“I had such a wonderful, wonderful time with all of my family here for my big birthday,” Maga said.
“Me too! I’m so lucky I was able to make it out to see you.”
“It gets lonely here, you know. When you have a husband and four children and it’s busy and wonderful and then they’re all moved away or gone. It’s lonely.”
My heart broke. “I get to see you again in two weekends!” I said in a rush to combat the dark shadow of loneliness. It’s a thing I understand all too well. And something I continually hope to reduce with my regular phone calls.
“Yes, I have a work thing. It’s a very short trip, but I’ll definitely have time to see you.”
“How wonderful! What time do you get in?”
“Very very late on Friday.”
“Oh, don’t call me then. Call me Saturday morning. Oh, but you have to work. We can talk on Sunday then. Or before that. We’ll handle it…the way it should be done.”
“We will.” After going over the details 3x prior to this, her sudden retention of detail + demands + willingness to let the details sort themselves out caught me off guard. In a good way.
“I get confused,” she said.
“About what?” I said, confused.
“You seem to be understanding it all okay right now.” Which was the truth. She’d been very engaged in the conversation up to this point.
“Yes, I mean, I’m okay mostly but sometimes I get confused. It happens at 96. I just wish we could do my birthday weekend all over again. Well, you and I will soon.”

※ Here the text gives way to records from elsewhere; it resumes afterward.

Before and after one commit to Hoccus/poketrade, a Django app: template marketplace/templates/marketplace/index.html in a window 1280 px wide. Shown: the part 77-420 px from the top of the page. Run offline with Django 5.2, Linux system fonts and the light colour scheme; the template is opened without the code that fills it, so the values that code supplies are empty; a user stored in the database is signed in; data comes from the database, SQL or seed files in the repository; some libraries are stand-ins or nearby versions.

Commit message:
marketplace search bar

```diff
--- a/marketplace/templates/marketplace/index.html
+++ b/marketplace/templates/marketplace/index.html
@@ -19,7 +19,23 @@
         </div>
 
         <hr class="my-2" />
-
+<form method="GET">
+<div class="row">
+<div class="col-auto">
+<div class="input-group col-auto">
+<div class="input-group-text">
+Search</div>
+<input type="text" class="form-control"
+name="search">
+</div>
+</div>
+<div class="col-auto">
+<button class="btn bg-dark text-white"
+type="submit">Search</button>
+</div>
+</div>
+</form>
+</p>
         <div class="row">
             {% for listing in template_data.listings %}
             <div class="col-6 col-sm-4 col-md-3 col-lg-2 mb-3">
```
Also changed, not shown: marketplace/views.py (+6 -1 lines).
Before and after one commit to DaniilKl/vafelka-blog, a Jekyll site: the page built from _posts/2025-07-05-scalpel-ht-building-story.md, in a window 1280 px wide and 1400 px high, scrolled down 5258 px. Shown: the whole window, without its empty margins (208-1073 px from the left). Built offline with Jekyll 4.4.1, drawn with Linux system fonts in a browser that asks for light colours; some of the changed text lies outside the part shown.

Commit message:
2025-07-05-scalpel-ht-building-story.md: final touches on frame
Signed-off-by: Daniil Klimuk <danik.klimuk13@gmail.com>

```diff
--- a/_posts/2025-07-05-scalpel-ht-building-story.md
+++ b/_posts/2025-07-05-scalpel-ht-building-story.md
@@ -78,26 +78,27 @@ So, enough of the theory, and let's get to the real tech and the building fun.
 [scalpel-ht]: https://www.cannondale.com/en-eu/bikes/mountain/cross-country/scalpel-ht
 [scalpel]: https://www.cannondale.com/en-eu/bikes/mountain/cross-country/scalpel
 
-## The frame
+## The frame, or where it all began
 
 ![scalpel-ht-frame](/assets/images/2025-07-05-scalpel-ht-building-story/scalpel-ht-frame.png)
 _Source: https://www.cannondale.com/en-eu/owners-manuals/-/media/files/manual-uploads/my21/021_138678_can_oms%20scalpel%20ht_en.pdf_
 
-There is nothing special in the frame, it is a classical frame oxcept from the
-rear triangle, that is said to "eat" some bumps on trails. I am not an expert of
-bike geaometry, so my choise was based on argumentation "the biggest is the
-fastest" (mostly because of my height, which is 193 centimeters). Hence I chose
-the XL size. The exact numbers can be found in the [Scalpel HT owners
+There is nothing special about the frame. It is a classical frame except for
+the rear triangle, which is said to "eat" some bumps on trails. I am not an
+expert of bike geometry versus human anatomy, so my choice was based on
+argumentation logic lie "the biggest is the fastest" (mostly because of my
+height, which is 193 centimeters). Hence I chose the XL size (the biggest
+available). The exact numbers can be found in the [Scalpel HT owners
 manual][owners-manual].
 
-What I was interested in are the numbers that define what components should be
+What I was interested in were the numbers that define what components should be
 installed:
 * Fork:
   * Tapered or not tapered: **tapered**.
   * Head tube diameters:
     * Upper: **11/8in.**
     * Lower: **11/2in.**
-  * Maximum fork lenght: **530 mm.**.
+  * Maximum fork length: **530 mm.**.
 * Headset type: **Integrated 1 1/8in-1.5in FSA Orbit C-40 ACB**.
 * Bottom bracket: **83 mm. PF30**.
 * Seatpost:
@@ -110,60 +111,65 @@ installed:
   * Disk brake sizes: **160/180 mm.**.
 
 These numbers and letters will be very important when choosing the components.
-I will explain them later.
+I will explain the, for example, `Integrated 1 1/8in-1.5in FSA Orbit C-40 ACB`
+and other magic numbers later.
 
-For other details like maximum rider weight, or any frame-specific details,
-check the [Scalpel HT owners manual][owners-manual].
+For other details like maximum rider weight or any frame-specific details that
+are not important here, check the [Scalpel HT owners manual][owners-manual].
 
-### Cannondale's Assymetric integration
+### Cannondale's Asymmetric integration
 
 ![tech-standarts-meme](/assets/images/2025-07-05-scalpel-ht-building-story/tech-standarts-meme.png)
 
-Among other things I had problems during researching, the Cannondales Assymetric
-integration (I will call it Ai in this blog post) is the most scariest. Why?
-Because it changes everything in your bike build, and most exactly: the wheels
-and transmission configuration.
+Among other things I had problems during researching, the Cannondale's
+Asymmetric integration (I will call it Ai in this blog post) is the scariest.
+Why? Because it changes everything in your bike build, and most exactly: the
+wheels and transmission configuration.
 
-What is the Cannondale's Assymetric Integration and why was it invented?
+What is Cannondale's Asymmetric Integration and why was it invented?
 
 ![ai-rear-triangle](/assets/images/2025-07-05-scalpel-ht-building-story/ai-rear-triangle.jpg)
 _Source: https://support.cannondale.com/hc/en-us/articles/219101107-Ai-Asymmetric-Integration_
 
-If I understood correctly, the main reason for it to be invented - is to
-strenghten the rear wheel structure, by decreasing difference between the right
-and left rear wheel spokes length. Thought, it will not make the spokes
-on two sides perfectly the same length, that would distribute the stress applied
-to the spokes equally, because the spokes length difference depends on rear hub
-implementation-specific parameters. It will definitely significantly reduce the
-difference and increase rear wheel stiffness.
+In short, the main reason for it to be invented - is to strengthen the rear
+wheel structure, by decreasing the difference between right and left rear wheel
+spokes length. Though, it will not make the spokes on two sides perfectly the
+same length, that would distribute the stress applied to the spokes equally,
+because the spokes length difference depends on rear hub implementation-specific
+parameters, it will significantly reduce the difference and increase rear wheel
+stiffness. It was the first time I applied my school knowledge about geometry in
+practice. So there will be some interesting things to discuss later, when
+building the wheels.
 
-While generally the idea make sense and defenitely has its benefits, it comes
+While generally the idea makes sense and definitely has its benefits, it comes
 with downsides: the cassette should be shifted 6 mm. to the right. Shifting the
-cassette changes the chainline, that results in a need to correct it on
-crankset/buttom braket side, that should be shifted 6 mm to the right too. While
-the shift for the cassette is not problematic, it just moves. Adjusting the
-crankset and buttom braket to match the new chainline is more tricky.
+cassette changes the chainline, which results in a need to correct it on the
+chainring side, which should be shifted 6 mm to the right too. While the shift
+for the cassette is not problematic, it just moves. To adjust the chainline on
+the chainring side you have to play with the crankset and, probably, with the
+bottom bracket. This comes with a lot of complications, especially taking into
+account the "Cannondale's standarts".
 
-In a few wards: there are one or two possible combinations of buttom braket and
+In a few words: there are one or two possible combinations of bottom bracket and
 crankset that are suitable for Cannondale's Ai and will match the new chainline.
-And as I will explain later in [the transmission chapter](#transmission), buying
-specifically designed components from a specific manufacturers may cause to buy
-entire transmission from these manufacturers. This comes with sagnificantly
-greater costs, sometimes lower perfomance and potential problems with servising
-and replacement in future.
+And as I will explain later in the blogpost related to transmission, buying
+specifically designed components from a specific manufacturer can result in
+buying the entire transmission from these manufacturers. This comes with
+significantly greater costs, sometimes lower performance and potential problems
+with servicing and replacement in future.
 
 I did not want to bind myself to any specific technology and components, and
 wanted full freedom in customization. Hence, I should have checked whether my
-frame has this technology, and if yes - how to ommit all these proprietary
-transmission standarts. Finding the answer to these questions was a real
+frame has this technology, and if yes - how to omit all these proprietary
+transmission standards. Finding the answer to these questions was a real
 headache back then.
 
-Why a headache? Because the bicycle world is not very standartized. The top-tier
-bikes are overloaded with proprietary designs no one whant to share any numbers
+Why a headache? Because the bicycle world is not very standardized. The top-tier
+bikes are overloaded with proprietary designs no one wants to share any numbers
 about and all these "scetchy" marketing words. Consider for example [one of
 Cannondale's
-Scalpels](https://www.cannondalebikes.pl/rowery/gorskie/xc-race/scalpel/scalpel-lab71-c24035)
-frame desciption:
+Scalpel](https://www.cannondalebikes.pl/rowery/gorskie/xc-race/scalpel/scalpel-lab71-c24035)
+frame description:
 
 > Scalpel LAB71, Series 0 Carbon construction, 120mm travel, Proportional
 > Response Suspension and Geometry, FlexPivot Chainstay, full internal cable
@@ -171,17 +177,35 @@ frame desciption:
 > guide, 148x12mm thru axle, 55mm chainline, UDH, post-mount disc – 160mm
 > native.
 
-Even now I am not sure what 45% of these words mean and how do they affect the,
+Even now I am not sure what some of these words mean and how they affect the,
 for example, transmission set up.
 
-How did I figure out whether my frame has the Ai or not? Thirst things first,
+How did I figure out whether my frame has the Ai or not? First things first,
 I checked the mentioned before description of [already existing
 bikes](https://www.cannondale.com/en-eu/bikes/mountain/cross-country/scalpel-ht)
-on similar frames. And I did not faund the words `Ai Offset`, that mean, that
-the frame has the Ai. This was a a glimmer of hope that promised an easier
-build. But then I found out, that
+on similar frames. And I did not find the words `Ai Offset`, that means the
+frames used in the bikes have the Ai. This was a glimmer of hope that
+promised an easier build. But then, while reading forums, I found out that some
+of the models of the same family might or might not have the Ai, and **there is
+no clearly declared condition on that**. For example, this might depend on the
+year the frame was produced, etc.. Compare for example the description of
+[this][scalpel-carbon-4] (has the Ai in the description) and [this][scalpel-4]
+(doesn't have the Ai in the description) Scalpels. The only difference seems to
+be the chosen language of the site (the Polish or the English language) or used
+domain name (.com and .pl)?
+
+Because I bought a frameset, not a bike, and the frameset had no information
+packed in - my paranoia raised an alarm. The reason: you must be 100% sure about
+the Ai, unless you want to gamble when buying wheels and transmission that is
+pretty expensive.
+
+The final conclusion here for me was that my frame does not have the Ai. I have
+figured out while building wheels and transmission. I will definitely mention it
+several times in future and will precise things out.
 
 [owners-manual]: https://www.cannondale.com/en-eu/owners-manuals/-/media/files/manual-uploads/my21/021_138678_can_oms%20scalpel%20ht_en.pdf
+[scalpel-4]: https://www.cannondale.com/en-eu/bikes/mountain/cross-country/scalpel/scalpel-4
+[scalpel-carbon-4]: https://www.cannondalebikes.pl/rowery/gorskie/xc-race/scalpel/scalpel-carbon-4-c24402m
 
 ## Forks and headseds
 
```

And we will. We’ll turn our Tuesday night phone calls into more weekend time together hoarding sunshine and memories to help with any future bouts of loneliness.